#### DATA SHOWN
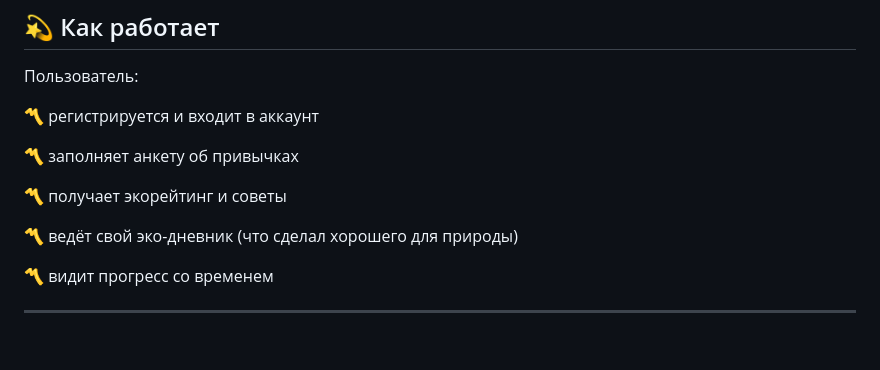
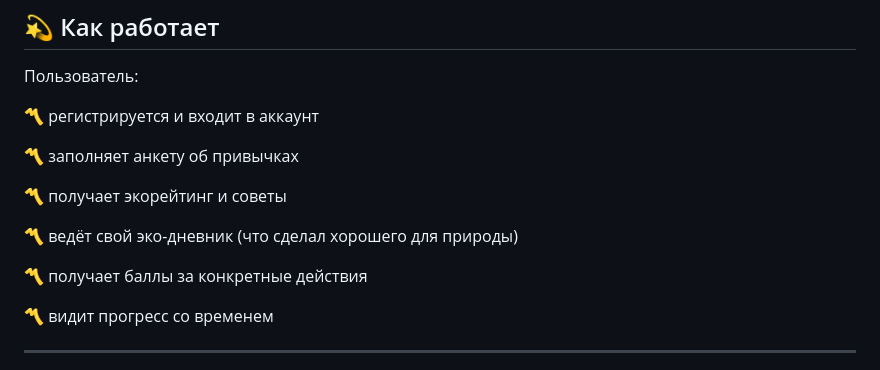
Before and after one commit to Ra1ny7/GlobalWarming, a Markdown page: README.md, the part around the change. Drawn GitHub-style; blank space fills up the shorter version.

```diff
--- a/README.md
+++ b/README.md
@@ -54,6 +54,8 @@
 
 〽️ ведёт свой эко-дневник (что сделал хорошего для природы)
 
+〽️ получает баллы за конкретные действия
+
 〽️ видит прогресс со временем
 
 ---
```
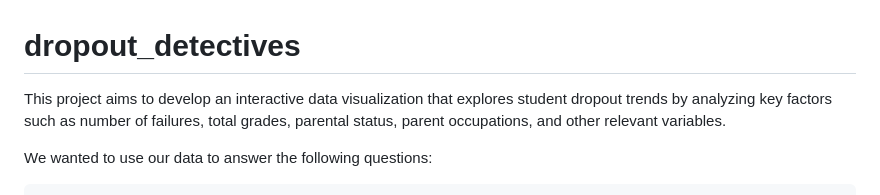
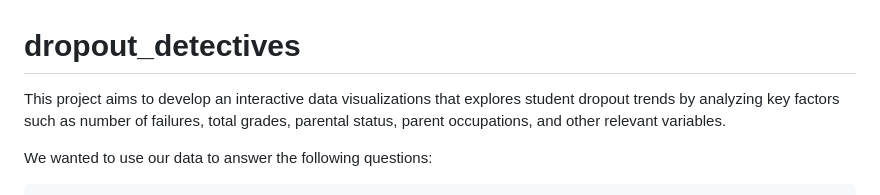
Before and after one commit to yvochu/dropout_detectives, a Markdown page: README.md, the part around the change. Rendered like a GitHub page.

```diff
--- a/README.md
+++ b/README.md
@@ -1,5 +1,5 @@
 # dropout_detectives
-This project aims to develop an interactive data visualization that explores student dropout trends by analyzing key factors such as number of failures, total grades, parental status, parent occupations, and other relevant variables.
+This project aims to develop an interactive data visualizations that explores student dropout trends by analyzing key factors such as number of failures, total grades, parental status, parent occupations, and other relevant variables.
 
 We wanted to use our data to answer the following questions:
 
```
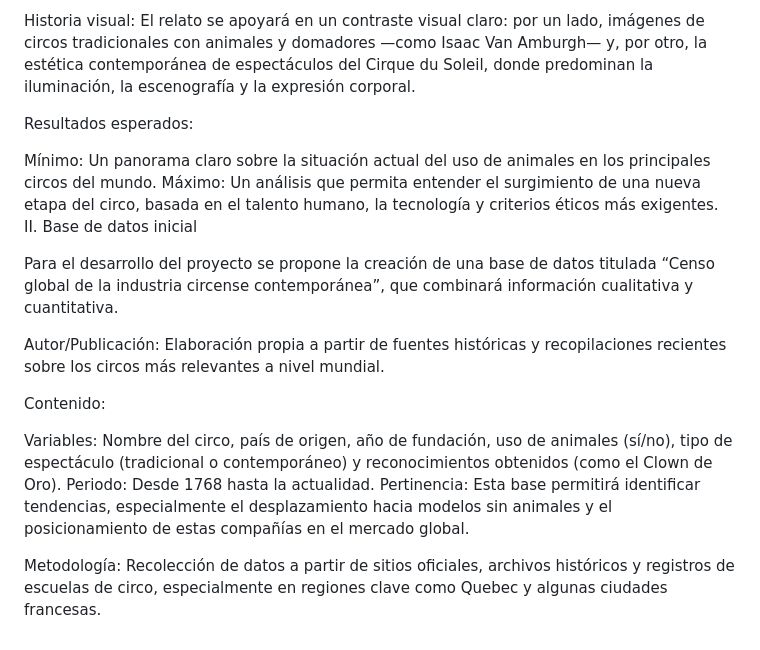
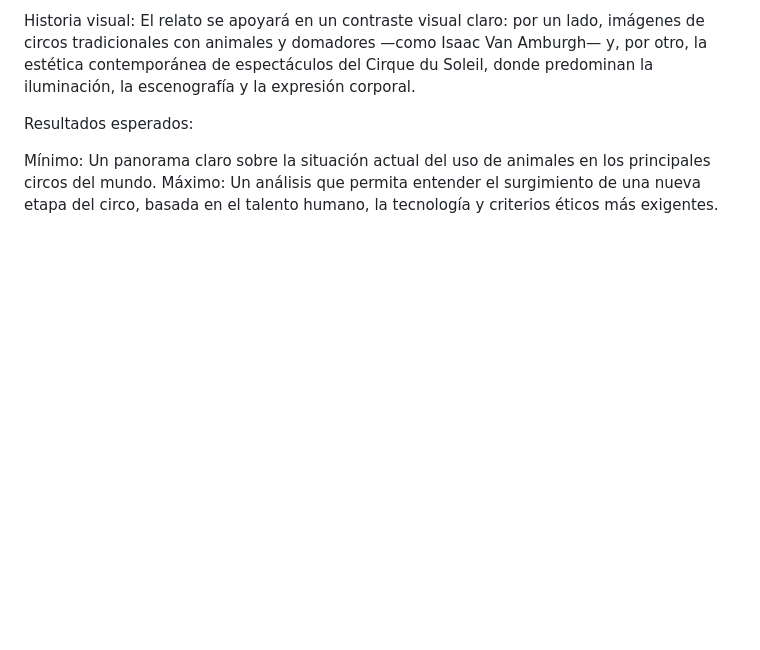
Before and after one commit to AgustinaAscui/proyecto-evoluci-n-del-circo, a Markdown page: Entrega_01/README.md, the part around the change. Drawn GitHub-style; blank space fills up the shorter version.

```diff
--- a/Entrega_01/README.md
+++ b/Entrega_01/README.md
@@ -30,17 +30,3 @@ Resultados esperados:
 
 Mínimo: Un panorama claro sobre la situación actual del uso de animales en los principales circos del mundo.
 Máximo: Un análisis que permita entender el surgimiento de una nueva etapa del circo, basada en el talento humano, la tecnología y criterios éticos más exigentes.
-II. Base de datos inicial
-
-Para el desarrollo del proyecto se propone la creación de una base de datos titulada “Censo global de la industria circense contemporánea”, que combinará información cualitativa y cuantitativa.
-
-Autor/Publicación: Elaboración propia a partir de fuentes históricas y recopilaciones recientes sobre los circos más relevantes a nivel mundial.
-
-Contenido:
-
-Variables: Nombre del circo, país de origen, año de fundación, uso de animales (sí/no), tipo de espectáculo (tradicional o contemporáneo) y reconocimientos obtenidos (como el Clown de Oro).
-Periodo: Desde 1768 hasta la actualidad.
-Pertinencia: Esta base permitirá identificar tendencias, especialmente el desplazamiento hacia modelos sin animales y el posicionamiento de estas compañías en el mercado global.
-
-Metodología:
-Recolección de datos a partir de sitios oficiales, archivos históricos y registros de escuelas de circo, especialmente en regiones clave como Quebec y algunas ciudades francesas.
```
########
## TASK TO COMPLETE
Each line above where the word "sobre" occurs should be copied out.

## COMPLETED EXERCISE
 Mínimo: Un panorama claro sobre la situación actual del uso de animales en los principales circos del mundo.
-Autor/Publicación: Elaboración propia a partir de fuentes históricas y recopilaciones recientes sobre los circos más relevantes a nivel mundial.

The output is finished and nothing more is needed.